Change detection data
────────────────────

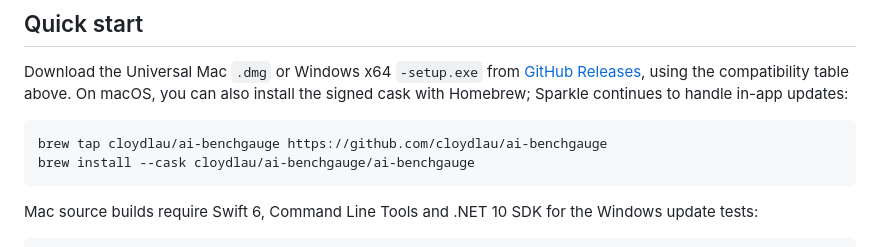
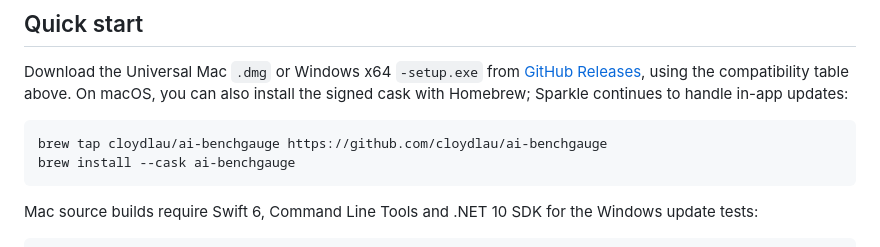
Before and after one commit to cloydlau/ai-benchgauge, a Markdown page: README.md, the part around the change. GitHub-like rendering.

Commit message:
docs(docs): update README and README.zh-CN

````diff
--- a/README.md
+++ b/README.md
@@ -94,7 +94,7 @@ On macOS, you can also install the signed cask with Homebrew; Sparkle continues
 
 ```bash
 brew tap cloydlau/ai-benchgauge https://github.com/cloydlau/ai-benchgauge
-brew install --cask cloydlau/ai-benchgauge/ai-benchgauge
+brew install --cask ai-benchgauge
 ```
 
 Mac source builds require Swift 6, Command Line Tools and .NET 10 SDK for the Windows update tests:
````
Also changed, not shown: README.zh-CN.md (+1 -1 lines), docs/releasing.md (+2 -2 lines).
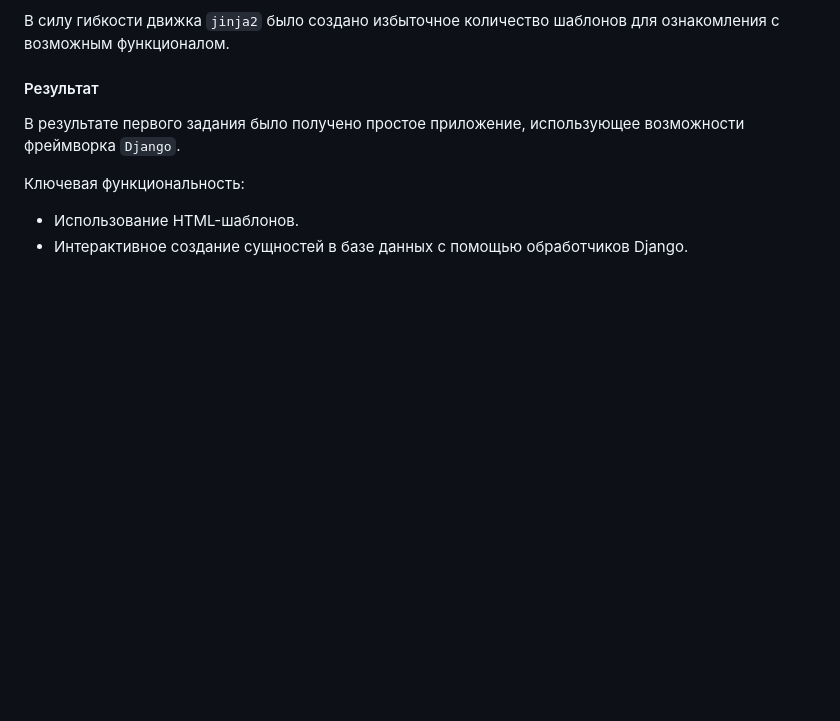
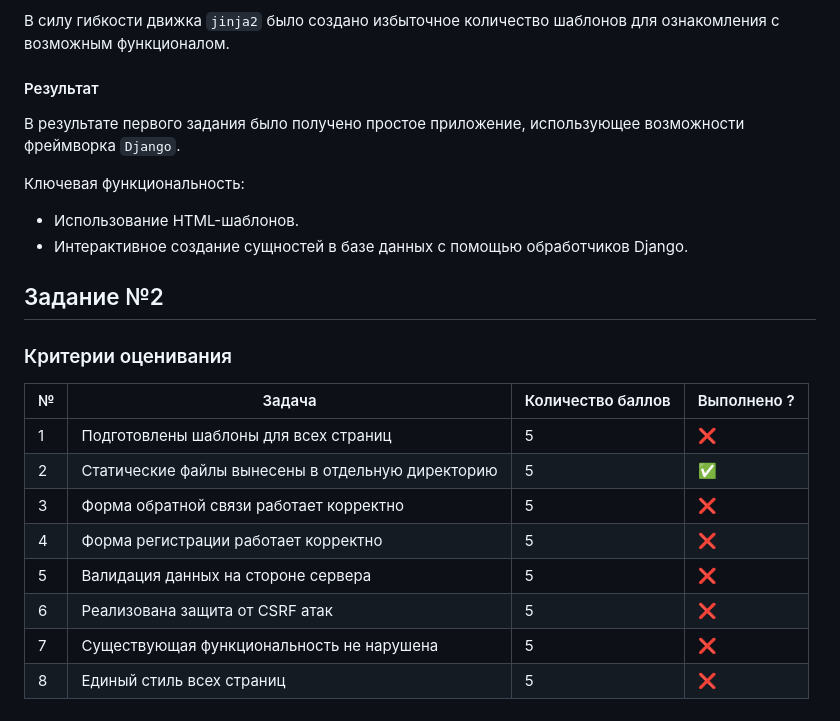
Before and after one commit to Digit4lSh4d0w/fefu-web-2025, a Markdown page: README.md, the part around the change. GitHub-like rendering; blank space fills up the shorter version.

Commit message:
Обновление README.md

```diff
--- a/README.md
+++ b/README.md
@@ -79,3 +79,18 @@
 
 - Использование HTML-шаблонов.
 - Интерактивное создание сущностей в базе данных с помощью обработчиков Django.
+
+## Задание №2
+
+### Критерии оценивания
+
+| №   | Задача                                            | Количество баллов | Выполнено ? |
+| --- | ------------------------------------------------- | ----------------- | ----------- |
+| 1   | Подготовлены шаблоны для всех страниц             | 5                 | ❌          |
+| 2   | Статические файлы вынесены в отдельную директорию | 5                 | ✅          |
+| 3   | Форма обратной связи работает корректно           | 5                 | ❌          |
+| 4   | Форма регистрации работает корректно              | 5                 | ❌          |
+| 5   | Валидация данных на стороне сервера               | 5                 | ❌          |
+| 6   | Реализована защита от CSRF атак                   | 5                 | ❌          |
+| 7   | Существующая функциональность не нарушена         | 5                 | ❌          |
+| 8   | Единый стиль всех страниц                         | 5                 | ❌          |
```
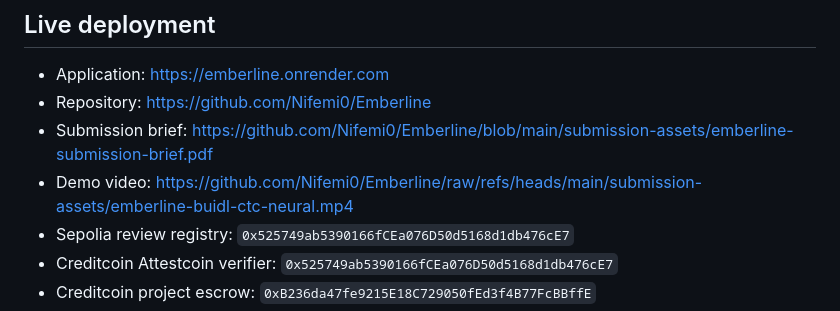
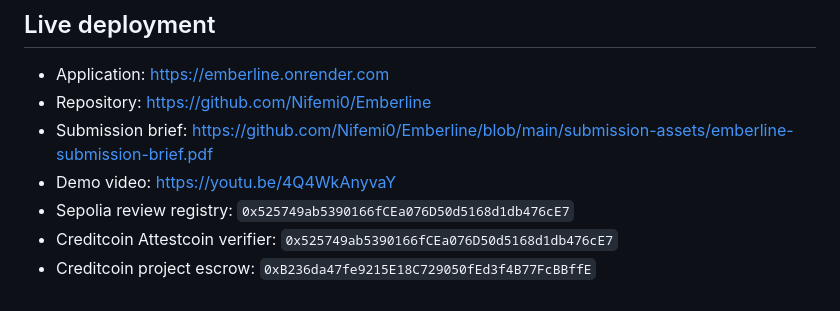
Before and after one commit to Nifemi0/Emberline, a Markdown page: README.md, the part around the change. Rendered like a GitHub page.

Commit message:
Use public YouTube demo link

```diff
--- a/README.md
+++ b/README.md
@@ -11,7 +11,7 @@ The system records a project policy, commits capital, stores evidence commitment
 - Application: https://emberline.onrender.com
 - Repository: https://github.com/Nifemi0/Emberline
 - Submission brief: https://github.com/Nifemi0/Emberline/blob/main/submission-assets/emberline-submission-brief.pdf
-- Demo video: https://github.com/Nifemi0/Emberline/raw/refs/heads/main/submission-assets/emberline-buidl-ctc-neural.mp4
+- Demo video: https://youtu.be/4Q4WkAnyvaY
 - Sepolia review registry: `0x525749ab5390166fCEa076D50d5168d1db476cE7`
 - Creditcoin Attestcoin verifier: `0x525749ab5390166fCEa076D50d5168d1db476cE7`
 - Creditcoin project escrow: `0xB236da47fe9215E18C729050fEd3f4B77FcBBffE`
```
Also changed, not shown: SUBMISSION.md (+1 -1 lines).
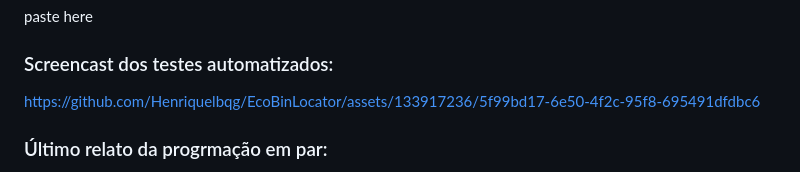
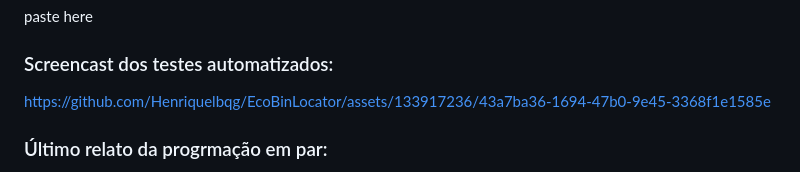
Before and after one commit to Henriquelbqg/EcoBinLocator, a Markdown page: README.md, the part around the change. GitHub-like rendering.

```diff
--- a/README.md
+++ b/README.md
@@ -178,7 +178,11 @@ paste here
 
 
 
-https://github.com/Henriquelbqg/EcoBinLocator/assets/133917236/5f99bd17-6e50-4f2c-95f8-695491dfdbc6
+
+
+https://github.com/Henriquelbqg/EcoBinLocator/assets/133917236/43a7ba36-1694-47b0-9e45-3368f1e1585e
+
+
 
 
 ### Último relato da progrmação em par:
```
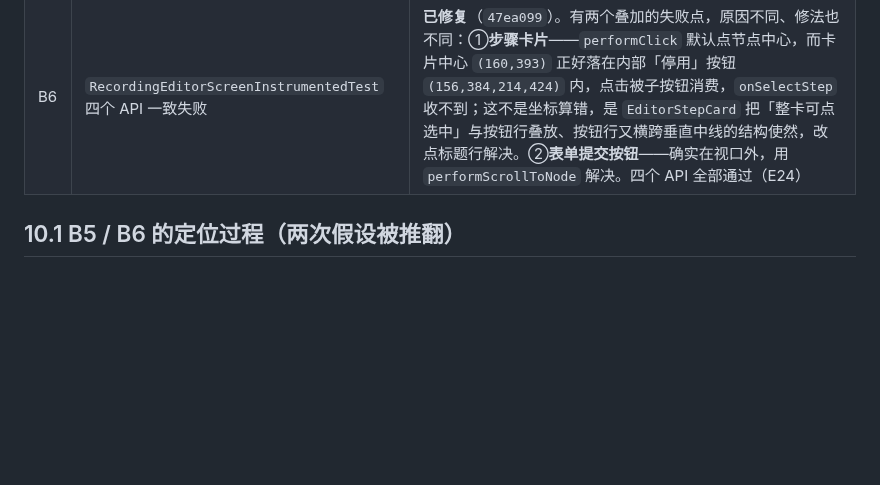
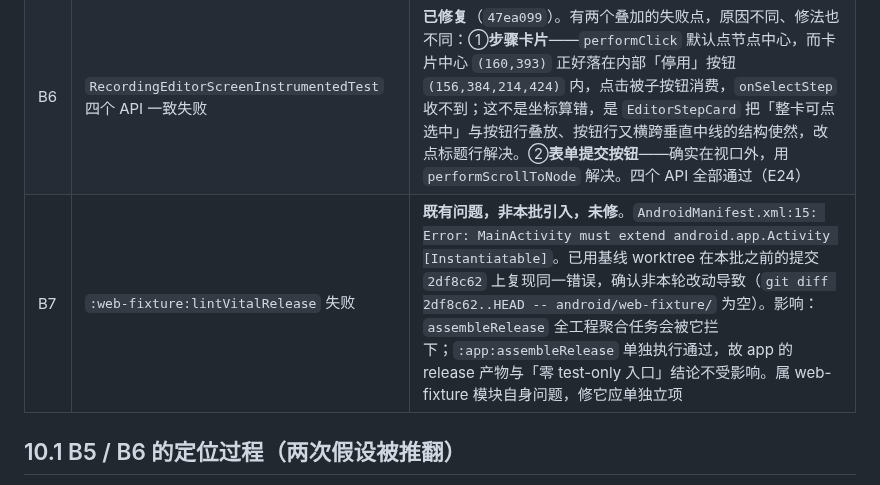
Before and after one commit to lejunyang/ai-auto-android, a Markdown page: docs/action-surface-tasks.md, the part around the change. Drawn GitHub-style; blank space fills up the shorter version.

Commit message:
docs(action-surface): record the pre-existing web-fixture lint failure as B7
跑全工程 assembleRelease 时被 :web-fixture:lintVitalRelease 拦下：
MainActivity must extend android.app.Activity [Instantiatable]。

已用基线 worktree 在本批之前的提交 2df8c62 上复现同一错误，确认非本轮引入
（git diff 2df8c62..HEAD -- android/web-fixture/ 为空）。

记录而不修：属 web-fixture 模块自身问题，与动作面无关，按 D4 应单独立项。
影响范围写明：只拦全工程聚合任务，:app:assembleRelease 单独执行通过，因此
app 的 release 产物与「零 test-only 入口」结论不受影响。

顺带说明为何值得单独记一条：基线复现第一次跑时 osdk 因新 worktree 未 trust 而
直接退出，输出里没有 Instantiatable，差点被读成「基线不失败、是本轮引入」。
trust 后才拿到真实对照。

Co-authored-by: TRAE CLI <noreply@bytedance.com>

```diff
--- a/docs/action-surface-tasks.md
+++ b/docs/action-surface-tasks.md
@@ -114,6 +114,7 @@ Android 单测 408 项、`lintDebug`、`assembleDebug` 通过；
 | B4 | `CLEAR_FOCUS` 被平台拒绝 | **未完成**。拒绝方式是 `ACTION_FAILED` 而非 `ACTION_NOT_SUPPORTED`，即节点声明了该动作但 View 的 `performAccessibilityAction` 返回 false。已排除「无焦点可清」：用 `uiautomator dump` 确认 `focused=false` 后补上 FOCUS 前置，行为不变。影响：无法主动清除输入焦点；变通做法是聚焦另一个节点。已在设备测试中断言其失败，若将来平台行为变化会被测试发现 |
 | B5 | `MainActivityLaunchModeInstrumentedTest` 在 API 35 失败 | **已修复**（`03a49cc`）。报错写作 `Failed to inject touch input`，看起来像触摸注入与 API 35 不兼容——**这个表述把人带偏了**。完整堆栈的 `Reason` 是「找不到满足 `Text contains '录制操作'` 的节点」：注入从未发生，失败在查找阶段。真因是首页为 `LazyColumn`，「录制操作」在第 6 个 item，320x640 上落在首屏之外，而 Lazy 列表**不组合**屏外内容，节点因此根本不存在。API 30/33/34 通过不是因为注入能力更好，而是可用高度不同、该 item 恰好进了首屏。修法用 `performScrollToNode` 而非固定坐标或放宽断言，使用例与屏幕高度、字体缩放、edge-to-edge 压缩解耦。四个 API 全部通过（E24） |
 | B6 | `RecordingEditorScreenInstrumentedTest` 四个 API 一致失败 | **已修复**（`47ea099`）。有两个叠加的失败点，原因不同、修法也不同：①**步骤卡片**——`performClick` 默认点节点中心，而卡片中心 `(160,393)` 正好落在内部「停用」按钮 `(156,384,214,424)` 内，点击被子按钮消费，`onSelectStep` 收不到；这不是坐标算错，是 `EditorStepCard` 把「整卡可点选中」与按钮行叠放、按钮行又横跨垂直中线的结构使然，改点标题行解决。②**表单提交按钮**——确实在视口外，用 `performScrollToNode` 解决。四个 API 全部通过（E24） |
+| B7 | `:web-fixture:lintVitalRelease` 失败 | **既有问题，非本批引入，未修**。`AndroidManifest.xml:15: Error: MainActivity must extend android.app.Activity [Instantiatable]`。已用基线 worktree 在本批之前的提交 `2df8c62` 上复现同一错误，确认非本轮改动导致（`git diff 2df8c62..HEAD -- android/web-fixture/` 为空）。影响：`assembleRelease` 全工程聚合任务会被它拦下；`:app:assembleRelease` 单独执行通过，故 app 的 release 产物与「零 test-only 入口」结论不受影响。属 web-fixture 模块自身问题，修它应单独立项 |
 
 ## 10.1 B5 / B6 的定位过程（两次假设被推翻）
 
```
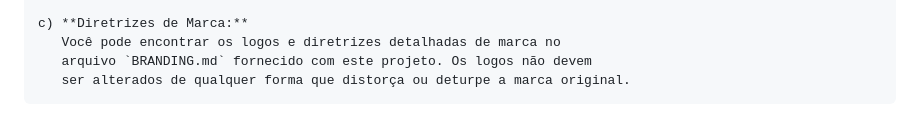
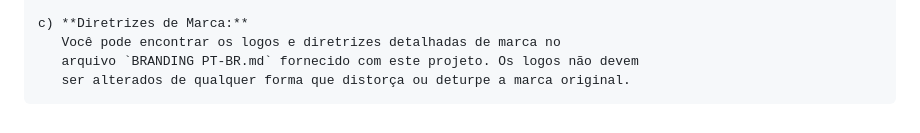
Before and after one commit to Team-Resurgent/Modxo, a Markdown page: README PT-BR.md, the part around the change. Drawn GitHub-style.

Commit message:
Update README PT-BR: specified which Breanding file needs to read for each translation

```diff
--- a/README PT-BR.md
+++ b/README PT-BR.md
@@ -199,5 +199,5 @@ docker compose run --rm bios2uf2
 
     c) **Diretrizes de Marca:**
        Você pode encontrar os logos e diretrizes detalhadas de marca no
-       arquivo `BRANDING.md` fornecido com este projeto. Os logos não devem
+       arquivo `BRANDING PT-BR.md` fornecido com este projeto. Os logos não devem
        ser alterados de qualquer forma que distorça ou deturpe a marca original.
```
Also changed, not shown: README NL.md (+1 -1 lines).
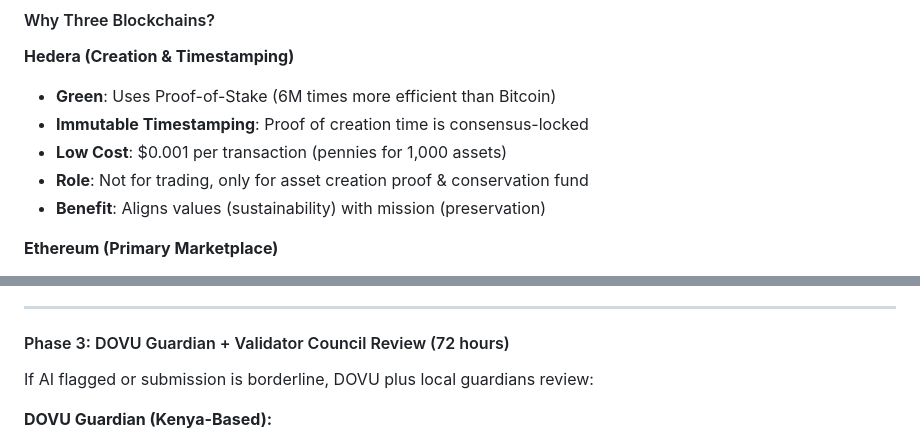
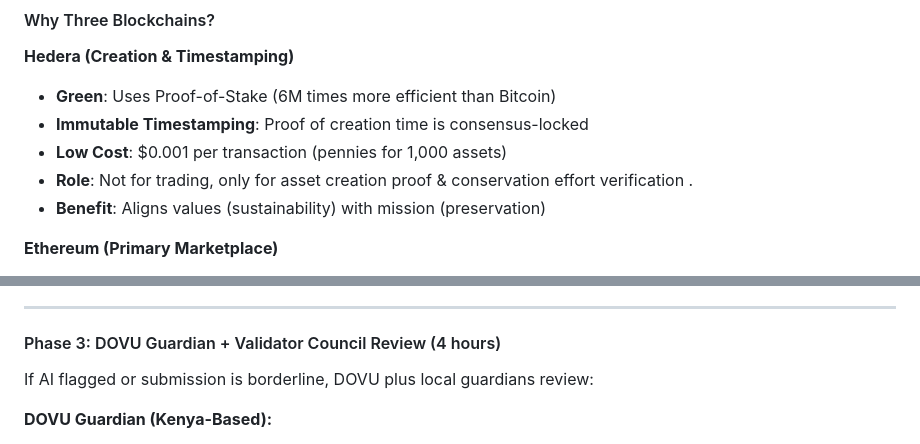
Before and after one commit to Drekahshi/CHAT-, a Markdown page: docs/WHITEPAER.md, 2 parts joined by grey strips. Rendered like a GitHub page.

```diff
--- a/docs/WHITEPAER.md
+++ b/docs/WHITEPAER.md
@@ -149,7 +134,7 @@ Traditional systems fail because:
 - **Green**: Uses Proof-of-Stake (6M times more efficient than Bitcoin)
 - **Immutable Timestamping**: Proof of creation time is consensus-locked
 - **Low Cost**: $0.001 per transaction (pennies for 1,000 assets)
-- **Role**: Not for trading, only for asset creation proof & conservation fund
+- **Role**: Not for trading, only for asset creation proof & conservation effort verification .
 - **Benefit**: Aligns values (sustainability) with mission (preservation)
 
 **Ethereum (Primary Marketplace)**
@@ -242,7 +227,7 @@ The system automatically screens the asset using three AI models:
 
 ---
 
-#### Phase 3: DOVU Guardian + Validator Council Review (72 hours)
+#### Phase 3: DOVU Guardian + Validator Council Review (4 hours)
 
 If AI flagged or submission is borderline, DOVU plus local guardians review:
 
```
Also changed, not shown: other parts of docs/WHITEPAER.md (+5 -20 lines).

────────────────────

- **What this task involves**:
Give the number of lines in the records that contain the string "docs", with no other output.

- **Answer area**:
10